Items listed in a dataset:
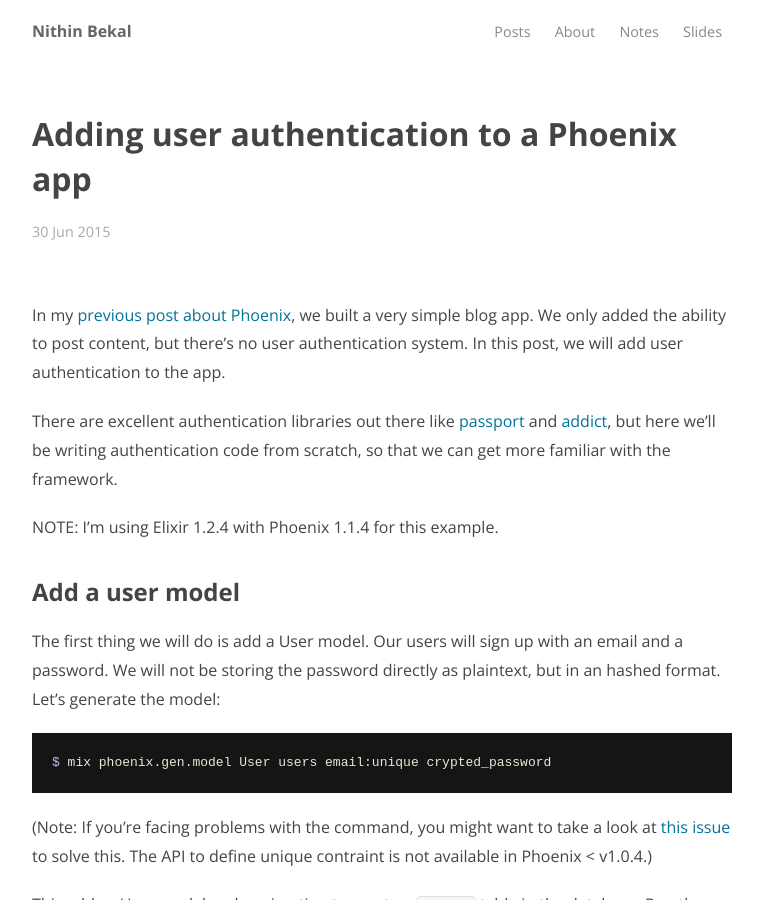
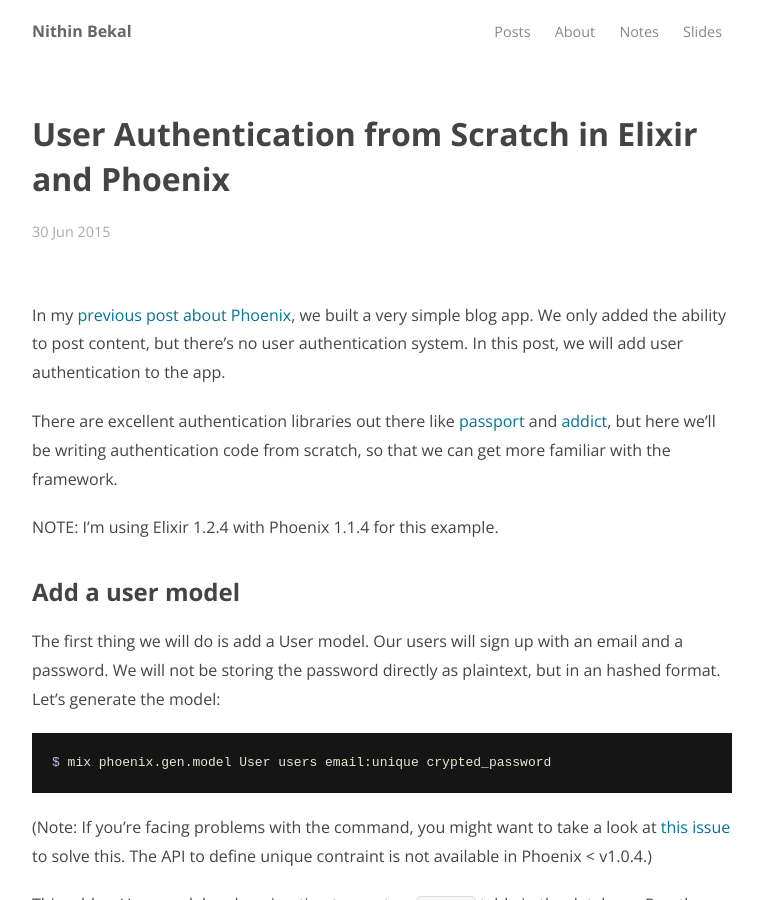
Before and after one commit to nithinbekal/nithinbekal.github.io, a Jekyll site: the page built from _posts/2015-06-13-phoenix-authentication.md, in a window 1280 px wide and 900 px high. Shown: the whole window, without its empty margins (258-1021 px from the left). Built offline with Jekyll 4.4.1, drawn with Linux system fonts in a browser that asks for light colours; comment, search, counter and statistics services are not loaded.

Commit message:
Change heading

```diff
--- a/_posts/2015-06-13-phoenix-authentication.md
+++ b/_posts/2015-06-13-phoenix-authentication.md
@@ -1,6 +1,6 @@
 ---
 layout: post
-title: "Adding user authentication to a Phoenix app"
+title: "User Authentication from Scratch in Elixir and Phoenix"
 date:  2015-06-30 23:00:00
 categories:
   - elixir
```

Exercise details: Set down the records in full and exactly. Do not carry over any image.

Task answer:
Before and after one commit to nithinbekal/nithinbekal.github.io, a Jekyll site: the page built from _posts/2015-06-13-phoenix-authentication.md, in a window 1280 px wide and 900 px high. Shown: the whole window, without its empty margins (258-1021 px from the left). Built offline with Jekyll 4.4.1, drawn with Linux system fonts in a browser that asks for light colours; comment, search, counter and statistics services are not loaded.

Commit message:
Change heading

```diff
--- a/_posts/2015-06-13-phoenix-authentication.md
+++ b/_posts/2015-06-13-phoenix-authentication.md
@@ -1,6 +1,6 @@
 ---
 layout: post
-title: "Adding user authentication to a Phoenix app"
+title: "User Authentication from Scratch in Elixir and Phoenix"
 date:  2015-06-30 23:00:00
 categories:
   - elixir
```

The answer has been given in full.